Tuesday, December 07, 2004

An armed society is a rude society

There is a distinction between politeness and formality.

An armed society may well be a formal society, especially when dealing with the use of weapons, or it may not. The Old West seems to have been rather less formal in real life than in the formula Westerns - two of the losing side at the OK Corral were unarmed. Likewise, Sir Thomas Malory may have come from a formal society, although one somewhat unravelling under the stress of the Wars of the Roses (consider the rape charges), but did he portray one? Longstreet's Georgia Sketches are also informative, both of the existence - and the limits - of formality.

It will, however, be a rude society.

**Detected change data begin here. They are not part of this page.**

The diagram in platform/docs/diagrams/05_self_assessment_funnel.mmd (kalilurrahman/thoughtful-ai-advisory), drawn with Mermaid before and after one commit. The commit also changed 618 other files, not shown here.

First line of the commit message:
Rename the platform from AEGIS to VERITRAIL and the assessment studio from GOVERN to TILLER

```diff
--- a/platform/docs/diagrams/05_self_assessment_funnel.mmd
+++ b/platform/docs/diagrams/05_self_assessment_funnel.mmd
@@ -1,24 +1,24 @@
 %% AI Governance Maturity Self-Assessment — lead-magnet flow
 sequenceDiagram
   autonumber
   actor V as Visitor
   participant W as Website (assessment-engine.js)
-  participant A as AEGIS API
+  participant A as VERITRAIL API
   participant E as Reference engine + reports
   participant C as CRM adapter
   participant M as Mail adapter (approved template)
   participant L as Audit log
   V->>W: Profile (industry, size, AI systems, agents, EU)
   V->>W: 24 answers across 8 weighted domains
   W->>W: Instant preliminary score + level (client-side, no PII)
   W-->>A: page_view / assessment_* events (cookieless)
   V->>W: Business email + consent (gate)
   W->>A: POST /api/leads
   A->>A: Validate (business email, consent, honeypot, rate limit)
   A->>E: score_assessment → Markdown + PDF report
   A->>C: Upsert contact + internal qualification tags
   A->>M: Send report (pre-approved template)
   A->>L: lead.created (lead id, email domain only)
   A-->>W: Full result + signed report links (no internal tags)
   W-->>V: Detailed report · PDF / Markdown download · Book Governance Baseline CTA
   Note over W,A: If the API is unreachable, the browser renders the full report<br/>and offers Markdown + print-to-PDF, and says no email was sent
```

When rudeness may be dangerous, men will be rude to show their courage. A skilled duellist was often rude to demonstrate he could afford to be - as Lord Cardigan was. Similarly, Alexander Hamilton frequently pressed on a duel to show himself manly, and win political concessions; it was a shock when Burr challenged him.

That's why lesser swaggerers were rude; behaving like Lord Sharpshot was a cheap way to claim the prestige of Lord S.'s skill and virility - such as that was.

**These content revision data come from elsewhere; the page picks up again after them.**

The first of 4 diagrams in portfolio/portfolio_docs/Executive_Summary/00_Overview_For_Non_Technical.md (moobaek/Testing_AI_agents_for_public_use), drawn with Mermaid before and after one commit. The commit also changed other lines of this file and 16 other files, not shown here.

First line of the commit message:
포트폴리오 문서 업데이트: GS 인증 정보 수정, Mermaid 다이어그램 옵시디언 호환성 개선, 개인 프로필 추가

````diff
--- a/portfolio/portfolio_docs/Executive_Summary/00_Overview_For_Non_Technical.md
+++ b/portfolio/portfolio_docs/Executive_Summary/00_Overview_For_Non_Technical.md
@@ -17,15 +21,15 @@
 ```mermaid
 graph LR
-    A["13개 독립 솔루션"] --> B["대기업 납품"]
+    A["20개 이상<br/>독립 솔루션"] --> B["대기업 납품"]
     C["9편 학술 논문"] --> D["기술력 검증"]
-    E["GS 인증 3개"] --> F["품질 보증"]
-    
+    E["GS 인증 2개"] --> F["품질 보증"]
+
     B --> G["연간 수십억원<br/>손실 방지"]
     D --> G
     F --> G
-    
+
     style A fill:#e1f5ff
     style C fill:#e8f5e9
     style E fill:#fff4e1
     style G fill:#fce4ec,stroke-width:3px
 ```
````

The most scurrilious period in our history was the 1790's, when a set of dueling pistols was a household accessory; second place I would accord to Brann the Iconoclast, who wrote at Waco in the 1880's; third to the antebellum seditionists who cheered the ruffian Preston Brooks - armed societies all.

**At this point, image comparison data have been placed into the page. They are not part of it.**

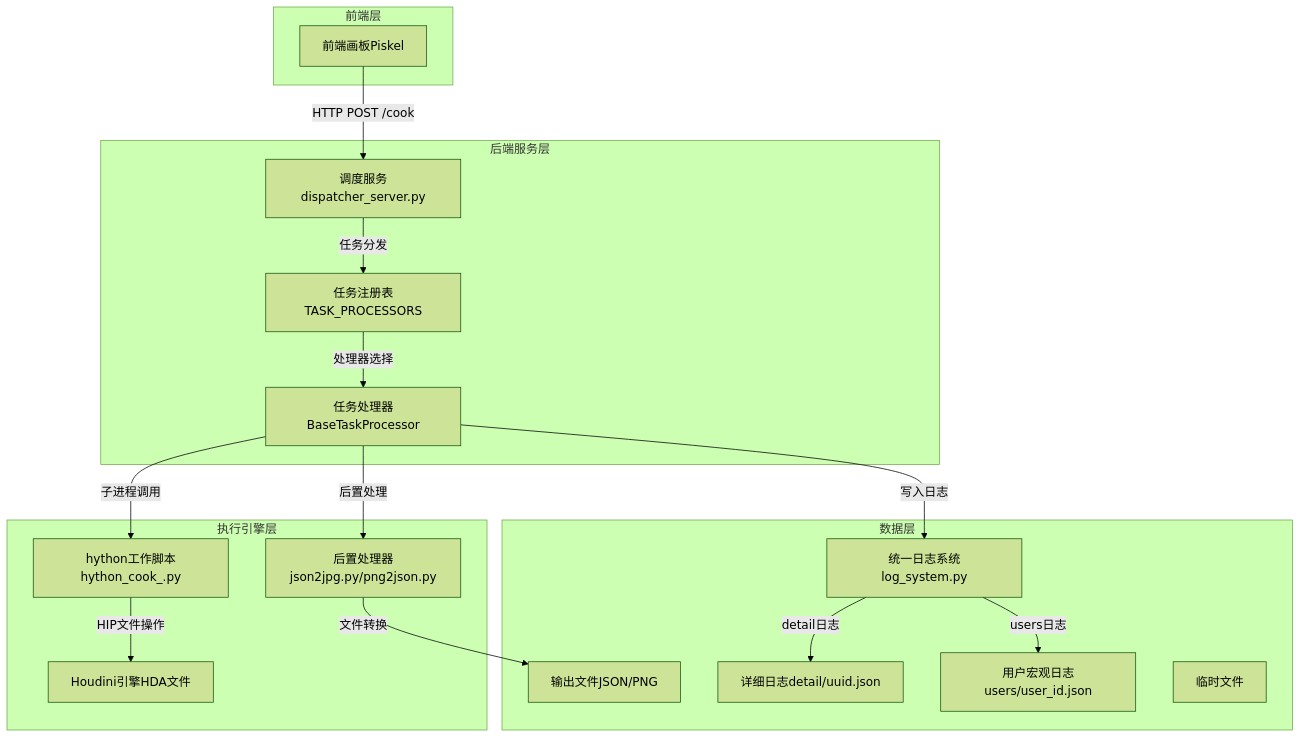
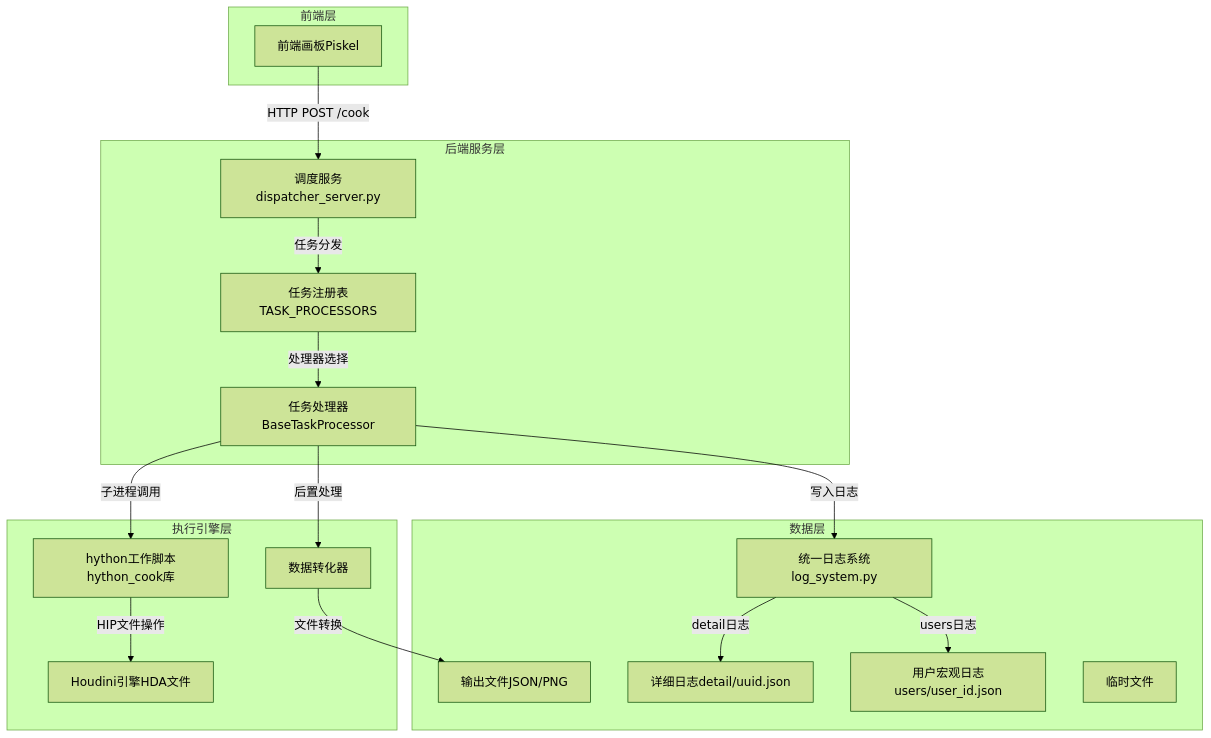
Before and after one commit to NTOM/piskel2Houdini: the first of 8 diagrams in Houdini后端服务架构笔记.md, drawn with Mermaid (forest theme). The commit also changed other lines of this file and 1 other file, not shown here.

````diff
--- a/Houdini后端服务架构笔记.md
+++ b/Houdini后端服务架构笔记.md
@@ -31,38 +31,38 @@
 ```mermaid
 graph TB
     Client[前端画板Piskel] -->|HTTP POST /cook| Dispatcher[调度服务dispatcher_server.py]
     Dispatcher -->|任务分发| TaskRegistry[任务注册表TASK_PROCESSORS]
     TaskRegistry -->|处理器选择| Processor[任务处理器BaseTaskProcessor]
-    Processor -->|子进程调用| HythonWorker[hython工作脚本hython_cook_.py]
+    Processor -->|子进程调用| HythonWorker[hython工作脚本hython_cook库]
     HythonWorker -->|HIP文件操作| Houdini[Houdini引擎HDA文件]
-    Processor -->|后置处理| PostProcessor[后置处理器json2jpg.py/png2json.py]
+    Processor -->|后置处理| PostProcessor[数据转化器]
     PostProcessor -->|文件转换| Output[输出文件JSON/PNG]
 
     Processor -->|写入日志| LogSystem[统一日志系统log_system.py]
     LogSystem -->|detail日志| DetailLog[详细日志detail/uuid.json]
     LogSystem -->|users日志| UsersLog[用户宏观日志users/user_id.json]
 
     subgraph 前端层
         Client
     end
 
     subgraph 后端服务层
         Dispatcher
         TaskRegistry
         Processor
     end
 
     subgraph 执行引擎层
         HythonWorker
         Houdini
         PostProcessor
     end
 
     subgraph 数据层
         LogSystem
         TempFiles[临时文件]
         Output
         DetailLog
         UsersLog
     end
 ```
````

This is not my conjecture: Thucydides said of Athens, as Thackeray of England and Twain of our South, that they did not acquire civilization until men had ceased to go armed. Those who prefer to learn the hard way may visit the slums of Miami, or New York.

So much would be true even of a hypothetical armed and equal society, like the cads* of Beyond This Horizon. In a society which is armed and unequal, like the ones we have actually known, there was in addition the systematic rudeness required to enforce the pecking order: "I don't need to be polite to *you*; out of my way."

[*Yes, cads: Gentlemen, after an affront in a crowded restaurant, do not draw projectile weapons and blaze away upon the spot. The real Code Duello provided means to settle (by correspondence and the good offices of friends) whether there is a real affront, whether it can be resolved amicably, and (if those fail) how it can fairly be settled by more direct means.

At the least, gentlemen would go outside. Even if one trusts one's own aim will not hit a bystander, there is no ground for such confidence in one's opponent - especially if he is wounded while firing.]

[I do not contend that the Code Duello was a high moral standard, or that it worked out fairly, or that it was always kept to. I simply contend that Heinlein, who adorns his page with the phrase, was writing in ignorance.]